START Information given

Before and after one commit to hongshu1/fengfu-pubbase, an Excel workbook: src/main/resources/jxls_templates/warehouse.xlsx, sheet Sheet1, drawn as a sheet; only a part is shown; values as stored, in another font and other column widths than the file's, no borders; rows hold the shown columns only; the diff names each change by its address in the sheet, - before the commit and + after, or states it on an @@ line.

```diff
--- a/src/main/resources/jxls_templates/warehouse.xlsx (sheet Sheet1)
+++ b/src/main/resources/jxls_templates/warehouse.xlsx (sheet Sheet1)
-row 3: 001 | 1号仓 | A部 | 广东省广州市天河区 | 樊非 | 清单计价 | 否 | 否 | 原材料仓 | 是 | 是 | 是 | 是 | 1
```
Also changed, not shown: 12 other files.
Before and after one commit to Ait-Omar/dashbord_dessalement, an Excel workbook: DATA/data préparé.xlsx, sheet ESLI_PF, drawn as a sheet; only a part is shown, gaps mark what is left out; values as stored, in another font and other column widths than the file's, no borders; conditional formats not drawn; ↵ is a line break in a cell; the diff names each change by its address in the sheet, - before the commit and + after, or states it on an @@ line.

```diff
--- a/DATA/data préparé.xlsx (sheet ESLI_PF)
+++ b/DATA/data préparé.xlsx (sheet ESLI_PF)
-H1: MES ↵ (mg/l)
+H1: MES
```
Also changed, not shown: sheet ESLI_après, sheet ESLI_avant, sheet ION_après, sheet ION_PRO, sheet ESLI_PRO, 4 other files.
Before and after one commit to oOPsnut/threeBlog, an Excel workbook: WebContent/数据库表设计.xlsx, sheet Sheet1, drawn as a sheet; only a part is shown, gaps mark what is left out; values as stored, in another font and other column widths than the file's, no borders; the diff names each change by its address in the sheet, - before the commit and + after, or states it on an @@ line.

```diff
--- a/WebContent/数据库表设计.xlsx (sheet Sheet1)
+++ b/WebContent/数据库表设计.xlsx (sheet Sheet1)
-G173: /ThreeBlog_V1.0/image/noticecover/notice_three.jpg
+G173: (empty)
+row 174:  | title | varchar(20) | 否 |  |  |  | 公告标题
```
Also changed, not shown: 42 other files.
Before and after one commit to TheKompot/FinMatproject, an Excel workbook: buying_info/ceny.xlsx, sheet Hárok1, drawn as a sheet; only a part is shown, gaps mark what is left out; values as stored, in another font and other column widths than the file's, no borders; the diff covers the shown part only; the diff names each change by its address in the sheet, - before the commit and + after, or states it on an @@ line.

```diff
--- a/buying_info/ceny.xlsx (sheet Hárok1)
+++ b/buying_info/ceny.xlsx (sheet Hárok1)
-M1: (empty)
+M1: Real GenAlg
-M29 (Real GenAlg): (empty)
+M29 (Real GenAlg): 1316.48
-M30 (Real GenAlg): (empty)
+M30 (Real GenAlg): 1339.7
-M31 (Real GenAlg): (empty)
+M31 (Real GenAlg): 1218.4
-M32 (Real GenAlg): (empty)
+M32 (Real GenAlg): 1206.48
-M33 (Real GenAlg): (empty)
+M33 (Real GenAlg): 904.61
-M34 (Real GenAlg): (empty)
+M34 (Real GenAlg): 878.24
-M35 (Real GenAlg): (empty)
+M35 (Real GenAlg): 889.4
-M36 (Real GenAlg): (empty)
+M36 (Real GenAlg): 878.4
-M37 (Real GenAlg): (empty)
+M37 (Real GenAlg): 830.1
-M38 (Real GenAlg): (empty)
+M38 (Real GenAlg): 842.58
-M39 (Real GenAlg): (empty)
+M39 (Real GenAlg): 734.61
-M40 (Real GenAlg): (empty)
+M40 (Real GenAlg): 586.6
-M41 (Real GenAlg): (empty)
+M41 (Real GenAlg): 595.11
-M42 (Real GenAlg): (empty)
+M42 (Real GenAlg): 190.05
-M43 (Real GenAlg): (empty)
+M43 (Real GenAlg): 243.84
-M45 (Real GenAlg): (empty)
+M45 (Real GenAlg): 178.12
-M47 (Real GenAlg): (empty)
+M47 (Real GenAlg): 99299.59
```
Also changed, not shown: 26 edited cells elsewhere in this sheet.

END Information given

What this task involves: Each record above should be repeated exactly as it appears.

Answer for the task:
Before and after one commit to hongshu1/fengfu-pubbase, an Excel workbook: src/main/resources/jxls_templates/warehouse.xlsx, sheet Sheet1, drawn as a sheet; only a part is shown; values as stored, in another font and other column widths than the file's, no borders; rows hold the shown columns only; the diff names each change by its address in the sheet, - before the commit and + after, or states it on an @@ line.

```diff
--- a/src/main/resources/jxls_templates/warehouse.xlsx (sheet Sheet1)
+++ b/src/main/resources/jxls_templates/warehouse.xlsx (sheet Sheet1)
-row 3: 001 | 1号仓 | A部 | 广东省广州市天河区 | 樊非 | 清单计价 | 否 | 否 | 原材料仓 | 是 | 是 | 是 | 是 | 1
```
Also changed, not shown: 12 other files.
Before and after one commit to Ait-Omar/dashbord_dessalement, an Excel workbook: DATA/data préparé.xlsx, sheet ESLI_PF, drawn as a sheet; only a part is shown, gaps mark what is left out; values as stored, in another font and other column widths than the file's, no borders; conditional formats not drawn; ↵ is a line break in a cell; the diff names each change by its address in the sheet, - before the commit and + after, or states it on an @@ line.

```diff
--- a/DATA/data préparé.xlsx (sheet ESLI_PF)
+++ b/DATA/data préparé.xlsx (sheet ESLI_PF)
-H1: MES ↵ (mg/l)
+H1: MES
```
Also changed, not shown: sheet ESLI_après, sheet ESLI_avant, sheet ION_après, sheet ION_PRO, sheet ESLI_PRO, 4 other files.
Before and after one commit to oOPsnut/threeBlog, an Excel workbook: WebContent/数据库表设计.xlsx, sheet Sheet1, drawn as a sheet; only a part is shown, gaps mark what is left out; values as stored, in another font and other column widths than the file's, no borders; the diff names each change by its address in the sheet, - before the commit and + after, or states it on an @@ line.

```diff
--- a/WebContent/数据库表设计.xlsx (sheet Sheet1)
+++ b/WebContent/数据库表设计.xlsx (sheet Sheet1)
-G173: /ThreeBlog_V1.0/image/noticecover/notice_three.jpg
+G173: (empty)
+row 174:  | title | varchar(20) | 否 |  |  |  | 公告标题
```
Also changed, not shown: 42 other files.
Before and after one commit to TheKompot/FinMatproject, an Excel workbook: buying_info/ceny.xlsx, sheet Hárok1, drawn as a sheet; only a part is shown, gaps mark what is left out; values as stored, in another font and other column widths than the file's, no borders; the diff covers the shown part only; the diff names each change by its address in the sheet, - before the commit and + after, or states it on an @@ line.

```diff
--- a/buying_info/ceny.xlsx (sheet Hárok1)
+++ b/buying_info/ceny.xlsx (sheet Hárok1)
-M1: (empty)
+M1: Real GenAlg
-M29 (Real GenAlg): (empty)
+M29 (Real GenAlg): 1316.48
-M30 (Real GenAlg): (empty)
+M30 (Real GenAlg): 1339.7
-M31 (Real GenAlg): (empty)
+M31 (Real GenAlg): 1218.4
-M32 (Real GenAlg): (empty)
+M32 (Real GenAlg): 1206.48
-M33 (Real GenAlg): (empty)
+M33 (Real GenAlg): 904.61
-M34 (Real GenAlg): (empty)
+M34 (Real GenAlg): 878.24
-M35 (Real GenAlg): (empty)
+M35 (Real GenAlg): 889.4
-M36 (Real GenAlg): (empty)
+M36 (Real GenAlg): 878.4
-M37 (Real GenAlg): (empty)
+M37 (Real GenAlg): 830.1
-M38 (Real GenAlg): (empty)
+M38 (Real GenAlg): 842.58
-M39 (Real GenAlg): (empty)
+M39 (Real GenAlg): 734.61
-M40 (Real GenAlg): (empty)
+M40 (Real GenAlg): 586.6
-M41 (Real GenAlg): (empty)
+M41 (Real GenAlg): 595.11
-M42 (Real GenAlg): (empty)
+M42 (Real GenAlg): 190.05
-M43 (Real GenAlg): (empty)
+M43 (Real GenAlg): 243.84
-M45 (Real GenAlg): (empty)
+M45 (Real GenAlg): 178.12
-M47 (Real GenAlg): (empty)
+M47 (Real GenAlg): 99299.59
```
Also changed, not shown: 26 edited cells elsewhere in this sheet.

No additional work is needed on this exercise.